◆ Exercise ◆
Every record here needs to be retyped exactly.
─── Provided records
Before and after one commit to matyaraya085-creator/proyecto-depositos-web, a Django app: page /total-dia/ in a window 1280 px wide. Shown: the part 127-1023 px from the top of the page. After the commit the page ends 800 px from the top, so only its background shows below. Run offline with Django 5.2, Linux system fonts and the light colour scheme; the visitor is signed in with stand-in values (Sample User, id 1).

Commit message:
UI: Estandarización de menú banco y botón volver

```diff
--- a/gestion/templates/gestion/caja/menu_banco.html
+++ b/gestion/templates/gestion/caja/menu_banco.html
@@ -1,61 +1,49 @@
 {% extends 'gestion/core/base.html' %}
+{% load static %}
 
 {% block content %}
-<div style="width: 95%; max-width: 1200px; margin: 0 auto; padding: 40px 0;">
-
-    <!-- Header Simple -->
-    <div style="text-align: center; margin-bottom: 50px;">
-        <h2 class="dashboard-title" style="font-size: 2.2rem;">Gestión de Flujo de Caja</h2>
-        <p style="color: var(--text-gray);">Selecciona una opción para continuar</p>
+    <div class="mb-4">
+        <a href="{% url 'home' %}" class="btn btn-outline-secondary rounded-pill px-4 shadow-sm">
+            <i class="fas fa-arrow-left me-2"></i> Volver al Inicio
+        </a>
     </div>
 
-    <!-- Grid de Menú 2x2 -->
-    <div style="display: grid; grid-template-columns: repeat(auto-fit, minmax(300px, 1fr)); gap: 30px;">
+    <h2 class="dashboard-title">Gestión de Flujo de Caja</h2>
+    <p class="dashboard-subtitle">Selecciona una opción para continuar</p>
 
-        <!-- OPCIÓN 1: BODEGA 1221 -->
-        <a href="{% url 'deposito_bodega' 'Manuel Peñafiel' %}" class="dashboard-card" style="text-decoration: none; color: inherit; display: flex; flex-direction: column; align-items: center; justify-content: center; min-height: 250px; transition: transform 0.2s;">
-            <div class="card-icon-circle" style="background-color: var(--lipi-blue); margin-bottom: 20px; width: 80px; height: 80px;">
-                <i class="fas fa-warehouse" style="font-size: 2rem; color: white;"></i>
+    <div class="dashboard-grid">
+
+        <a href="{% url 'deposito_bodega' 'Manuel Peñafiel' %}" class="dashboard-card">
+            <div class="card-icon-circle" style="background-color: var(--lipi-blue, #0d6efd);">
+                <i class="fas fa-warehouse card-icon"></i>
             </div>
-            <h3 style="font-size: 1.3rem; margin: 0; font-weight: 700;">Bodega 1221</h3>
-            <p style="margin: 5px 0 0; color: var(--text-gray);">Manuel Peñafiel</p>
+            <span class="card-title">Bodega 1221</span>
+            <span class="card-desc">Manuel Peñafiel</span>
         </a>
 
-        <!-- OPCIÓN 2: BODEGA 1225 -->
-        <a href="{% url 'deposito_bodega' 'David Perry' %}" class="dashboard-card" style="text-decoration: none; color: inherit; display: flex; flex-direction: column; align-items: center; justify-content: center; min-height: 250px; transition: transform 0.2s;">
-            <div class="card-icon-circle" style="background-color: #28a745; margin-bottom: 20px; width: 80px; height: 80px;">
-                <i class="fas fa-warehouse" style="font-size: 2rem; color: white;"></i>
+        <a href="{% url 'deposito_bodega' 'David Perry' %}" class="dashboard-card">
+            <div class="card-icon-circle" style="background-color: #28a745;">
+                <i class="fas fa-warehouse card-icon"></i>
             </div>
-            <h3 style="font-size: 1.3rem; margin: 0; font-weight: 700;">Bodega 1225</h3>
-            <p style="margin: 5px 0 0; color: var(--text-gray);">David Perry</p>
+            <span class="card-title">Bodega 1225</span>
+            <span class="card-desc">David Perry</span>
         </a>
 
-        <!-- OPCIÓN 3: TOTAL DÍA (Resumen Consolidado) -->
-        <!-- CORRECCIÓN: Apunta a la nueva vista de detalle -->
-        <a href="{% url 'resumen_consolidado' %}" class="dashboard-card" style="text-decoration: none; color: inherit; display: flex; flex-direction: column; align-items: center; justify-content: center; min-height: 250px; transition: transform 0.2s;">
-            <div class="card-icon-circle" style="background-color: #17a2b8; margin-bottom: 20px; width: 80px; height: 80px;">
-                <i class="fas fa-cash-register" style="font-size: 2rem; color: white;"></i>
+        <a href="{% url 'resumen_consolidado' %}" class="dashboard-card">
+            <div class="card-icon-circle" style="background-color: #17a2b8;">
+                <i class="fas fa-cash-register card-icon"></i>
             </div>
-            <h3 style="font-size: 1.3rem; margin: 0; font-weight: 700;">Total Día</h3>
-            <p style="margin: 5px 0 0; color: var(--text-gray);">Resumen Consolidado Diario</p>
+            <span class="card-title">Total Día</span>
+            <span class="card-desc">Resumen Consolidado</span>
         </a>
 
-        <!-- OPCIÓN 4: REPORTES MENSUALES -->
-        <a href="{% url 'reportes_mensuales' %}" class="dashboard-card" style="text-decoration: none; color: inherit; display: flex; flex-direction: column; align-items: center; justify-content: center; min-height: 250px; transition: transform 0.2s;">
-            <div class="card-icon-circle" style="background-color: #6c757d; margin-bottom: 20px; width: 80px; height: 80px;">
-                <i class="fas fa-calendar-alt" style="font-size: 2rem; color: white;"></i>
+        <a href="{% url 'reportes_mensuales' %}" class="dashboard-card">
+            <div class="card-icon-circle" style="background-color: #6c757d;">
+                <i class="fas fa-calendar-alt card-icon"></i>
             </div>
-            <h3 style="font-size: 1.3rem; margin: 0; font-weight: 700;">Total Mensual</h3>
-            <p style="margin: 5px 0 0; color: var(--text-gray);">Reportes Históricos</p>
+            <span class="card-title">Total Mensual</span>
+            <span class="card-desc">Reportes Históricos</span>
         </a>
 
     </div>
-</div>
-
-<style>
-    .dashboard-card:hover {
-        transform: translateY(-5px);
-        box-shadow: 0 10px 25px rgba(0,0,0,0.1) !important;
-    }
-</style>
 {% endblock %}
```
──────
◆ Task solution ◆
Before and after one commit to matyaraya085-creator/proyecto-depositos-web, a Django app: page /total-dia/ in a window 1280 px wide. Shown: the part 127-1023 px from the top of the page. After the commit the page ends 800 px from the top, so only its background shows below. Run offline with Django 5.2, Linux system fonts and the light colour scheme; the visitor is signed in with stand-in values (Sample User, id 1).

Commit message:
UI: Estandarización de menú banco y botón volver

```diff
--- a/gestion/templates/gestion/caja/menu_banco.html
+++ b/gestion/templates/gestion/caja/menu_banco.html
@@ -1,61 +1,49 @@
 {% extends 'gestion/core/base.html' %}
+{% load static %}
 
 {% block content %}
-<div style="width: 95%; max-width: 1200px; margin: 0 auto; padding: 40px 0;">
-
-    <!-- Header Simple -->
-    <div style="text-align: center; margin-bottom: 50px;">
-        <h2 class="dashboard-title" style="font-size: 2.2rem;">Gestión de Flujo de Caja</h2>
-        <p style="color: var(--text-gray);">Selecciona una opción para continuar</p>
+    <div class="mb-4">
+        <a href="{% url 'home' %}" class="btn btn-outline-secondary rounded-pill px-4 shadow-sm">
+            <i class="fas fa-arrow-left me-2"></i> Volver al Inicio
+        </a>
     </div>
 
-    <!-- Grid de Menú 2x2 -->
-    <div style="display: grid; grid-template-columns: repeat(auto-fit, minmax(300px, 1fr)); gap: 30px;">
+    <h2 class="dashboard-title">Gestión de Flujo de Caja</h2>
+    <p class="dashboard-subtitle">Selecciona una opción para continuar</p>
 
-        <!-- OPCIÓN 1: BODEGA 1221 -->
-        <a href="{% url 'deposito_bodega' 'Manuel Peñafiel' %}" class="dashboard-card" style="text-decoration: none; color: inherit; display: flex; flex-direction: column; align-items: center; justify-content: center; min-height: 250px; transition: transform 0.2s;">
-            <div class="card-icon-circle" style="background-color: var(--lipi-blue); margin-bottom: 20px; width: 80px; height: 80px;">
-                <i class="fas fa-warehouse" style="font-size: 2rem; color: white;"></i>
+    <div class="dashboard-grid">
+
+        <a href="{% url 'deposito_bodega' 'Manuel Peñafiel' %}" class="dashboard-card">
+            <div class="card-icon-circle" style="background-color: var(--lipi-blue, #0d6efd);">
+                <i class="fas fa-warehouse card-icon"></i>
             </div>
-            <h3 style="font-size: 1.3rem; margin: 0; font-weight: 700;">Bodega 1221</h3>
-            <p style="margin: 5px 0 0; color: var(--text-gray);">Manuel Peñafiel</p>
+            <span class="card-title">Bodega 1221</span>
+            <span class="card-desc">Manuel Peñafiel</span>
         </a>
 
-        <!-- OPCIÓN 2: BODEGA 1225 -->
-        <a href="{% url 'deposito_bodega' 'David Perry' %}" class="dashboard-card" style="text-decoration: none; color: inherit; display: flex; flex-direction: column; align-items: center; justify-content: center; min-height: 250px; transition: transform 0.2s;">
-            <div class="card-icon-circle" style="background-color: #28a745; margin-bottom: 20px; width: 80px; height: 80px;">
-                <i class="fas fa-warehouse" style="font-size: 2rem; color: white;"></i>
+        <a href="{% url 'deposito_bodega' 'David Perry' %}" class="dashboard-card">
+            <div class="card-icon-circle" style="background-color: #28a745;">
+                <i class="fas fa-warehouse card-icon"></i>
             </div>
-            <h3 style="font-size: 1.3rem; margin: 0; font-weight: 700;">Bodega 1225</h3>
-            <p style="margin: 5px 0 0; color: var(--text-gray);">David Perry</p>
+            <span class="card-title">Bodega 1225</span>
+            <span class="card-desc">David Perry</span>
         </a>
 
-        <!-- OPCIÓN 3: TOTAL DÍA (Resumen Consolidado) -->
-        <!-- CORRECCIÓN: Apunta a la nueva vista de detalle -->
-        <a href="{% url 'resumen_consolidado' %}" class="dashboard-card" style="text-decoration: none; color: inherit; display: flex; flex-direction: column; align-items: center; justify-content: center; min-height: 250px; transition: transform 0.2s;">
-            <div class="card-icon-circle" style="background-color: #17a2b8; margin-bottom: 20px; width: 80px; height: 80px;">
-                <i class="fas fa-cash-register" style="font-size: 2rem; color: white;"></i>
+        <a href="{% url 'resumen_consolidado' %}" class="dashboard-card">
+            <div class="card-icon-circle" style="background-color: #17a2b8;">
+                <i class="fas fa-cash-register card-icon"></i>
             </div>
-            <h3 style="font-size: 1.3rem; margin: 0; font-weight: 700;">Total Día</h3>
-            <p style="margin: 5px 0 0; color: var(--text-gray);">Resumen Consolidado Diario</p>
+            <span class="card-title">Total Día</span>
+            <span class="card-desc">Resumen Consolidado</span>
         </a>
 
-        <!-- OPCIÓN 4: REPORTES MENSUALES -->
-        <a href="{% url 'reportes_mensuales' %}" class="dashboard-card" style="text-decoration: none; color: inherit; display: flex; flex-direction: column; align-items: center; justify-content: center; min-height: 250px; transition: transform 0.2s;">
-            <div class="card-icon-circle" style="background-color: #6c757d; margin-bottom: 20px; width: 80px; height: 80px;">
-                <i class="fas fa-calendar-alt" style="font-size: 2rem; color: white;"></i>
+        <a href="{% url 'reportes_mensuales' %}" class="dashboard-card">
+            <div class="card-icon-circle" style="background-color: #6c757d;">
+                <i class="fas fa-calendar-alt card-icon"></i>
             </div>
-            <h3 style="font-size: 1.3rem; margin: 0; font-weight: 700;">Total Mensual</h3>
-            <p style="margin: 5px 0 0; color: var(--text-gray);">Reportes Históricos</p>
+            <span class="card-title">Total Mensual</span>
+            <span class="card-desc">Reportes Históricos</span>
         </a>
 
     </div>
-</div>
-
-<style>
-    .dashboard-card:hover {
-        transform: translateY(-5px);
-        box-shadow: 0 10px 25px rgba(0,0,0,0.1) !important;
-    }
-</style>
 {% endblock %}
```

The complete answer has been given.